The Sweet Chain: Learn the Importance of Firing up All the Proper Filters in Amped Replay to Get Better Results

Hello dear friends, are you ready for this week’s tip? Today we’ll be talking about Amped Replay chain-style sequence, and a quick tip that can make the difference when you need to boost the lights in your images! Keep reading to find out.

All the loyal Amped users know for sure the basic principle behind Amped FIVE: every filter you apply is part of a processing chain. Your input pixels “pass-through” the first filter in the chain, the resulting output becomes the input for the next filter, and so on.

Is this approach adopted also in Amped Replay? The answer is: of course! But there’s a small difference. When you click on Replay’s Enhance tab, you’re shown a panel with some filters: just click on the name of a filter to enable it.

If you’ve tried Amped FIVE, you may be tempted to drag filter names to change their order: you can’t in Amped Replay. That’s a design choice: since the filter order definitely matters, and since Replay users aren’t expected to be image processing experts, we opted to put filters in a predefined order, that is generally correct for most cases. That is to help the Amped Replay user to maximize the effects of the filters.

Let’s see an example where chain-style processing makes a difference. Suppose we’re given this image and need to understand if someone is sitting in the driver’s seat.

We drag the picture in Replay, scroll the mouse to zoom in on the window, and see this:

Hmm, maybe adjusting lights could help us a bit… So we click on the Enhance tab and turn on the Light filter, and get this with the “Auto” mode (which applies histogram equalization on the input pixels):

We hoped for something better, didn’t we? Of course, we can set the filter to Manual mode and find a better tuning, but this is not the point! The point is: we used the Light filter in Auto mode on the whole image, which means that histogram equalization was computed to optimize levels globally, not just in the region we needed. That’s because we did not tell Replay that we were interested in the car only. To do so, let’s just click on “Crop“, and select the car side. Doing so, the Light filter will only “see” the cropped region, and optimize levels for that. This is the result:

Much, much better!
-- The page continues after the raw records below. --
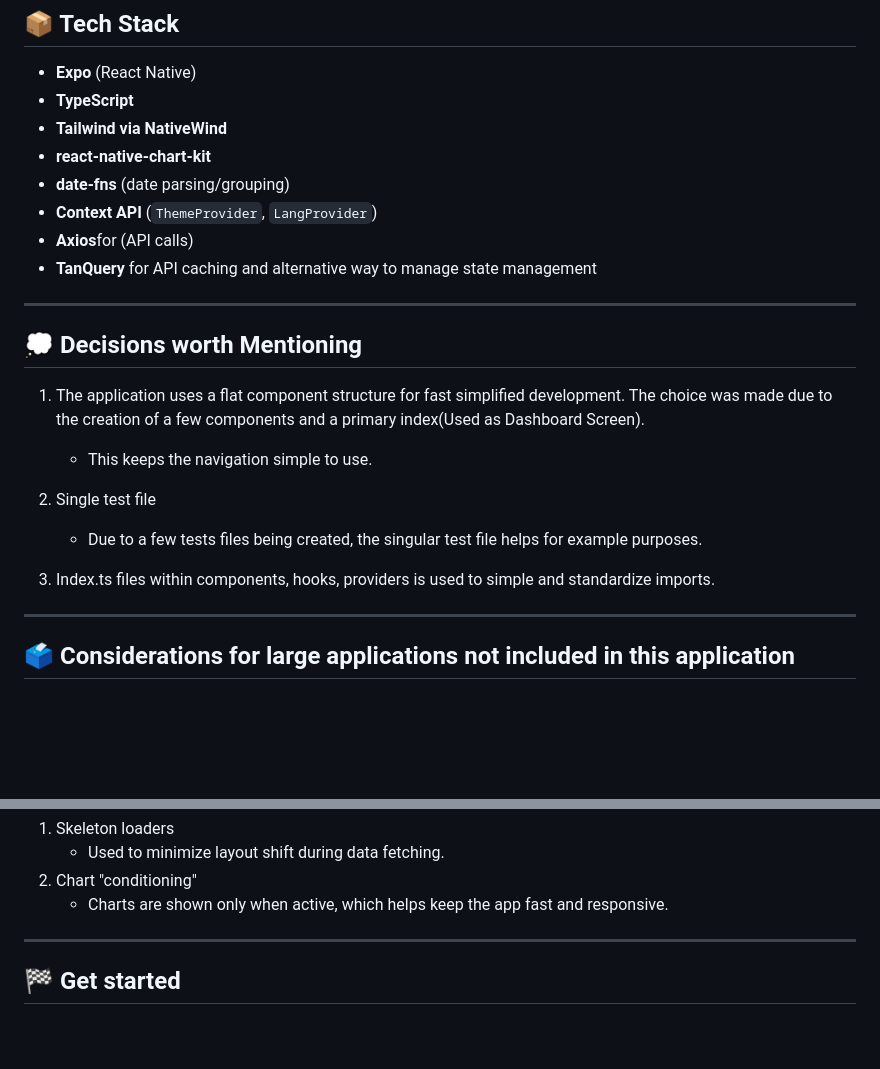
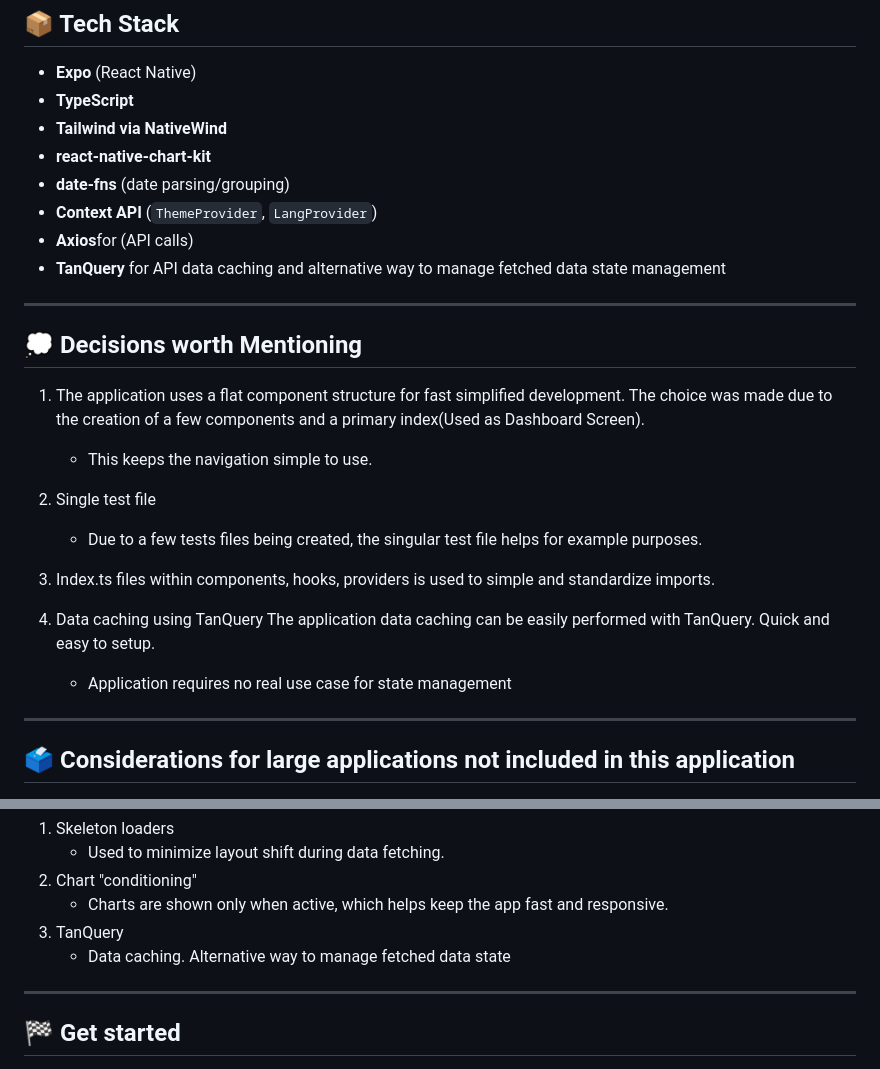
Before and after one commit to zanoxolomngadi/ufo-sightings-expo, a Markdown page: README.md, 2 parts joined by grey strips. GitHub-like rendering; blank space fills up the shorter version.

```diff
--- a/README.md
+++ b/README.md
@@ -18,7 +18,7 @@ A small mobile dashboard built with **React Native**, **Expo**, and **TypeScript
 - **date-fns** (date parsing/grouping)
 - **Context API** (`ThemeProvider`, `LangProvider`)
 - **Axios**for (API calls)
-- **TanQuery** for API caching and alternative way to manage state management
+- **TanQuery** for API data caching and alternative way to manage fetched data state management
 ---
 
 ## 💭 Decisions worth Mentioning
@@ -30,6 +30,10 @@ A small mobile dashboard built with **React Native**, **Expo**, and **TypeScript
     - Due to a few tests files being created, the singular test file helps for example purposes.
 
 3. Index.ts files within components, hooks, providers is used to simple and standardize imports.
+
+4. Data caching using TanQuery
+   The application data caching can be easily performed with TanQuery. Quick and easy to setup.
+   - Application requires no real use case for state management
 
 ----
 
@@ -59,6 +63,8 @@ A small mobile dashboard built with **React Native**, **Expo**, and **TypeScript
       -  Used to minimize layout shift during data fetching.
  2. Chart "conditioning"
       - Charts are shown only when active, which helps keep the app fast and responsive.
+ 3. TanQuery
+     - Data caching. Alternative way to manage fetched data state
 
 ---
 
```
Now we could add a final touch of Sharpening and we’re done.

This week takeaway is two-fold:

  1. Don’t underestimate the importance of cropping your image! With proper cropping, you may get better results, and for sure you’ll save computation time.
  2. Amped Replay will never replace Amped FIVE. They are different tools for different users. Everything in Replay is available in FIVE but not everything in FIVE is available in Replay.

That’s all for today! We hope you’ve found this issue of the Video Evidence Pitfalls series interesting and useful! Stay tuned and don’t miss the next ones. You can also follow us on LinkedIn, YouTube, Twitter, and Facebook: we’ll post a link to every new tip so you won’t miss any!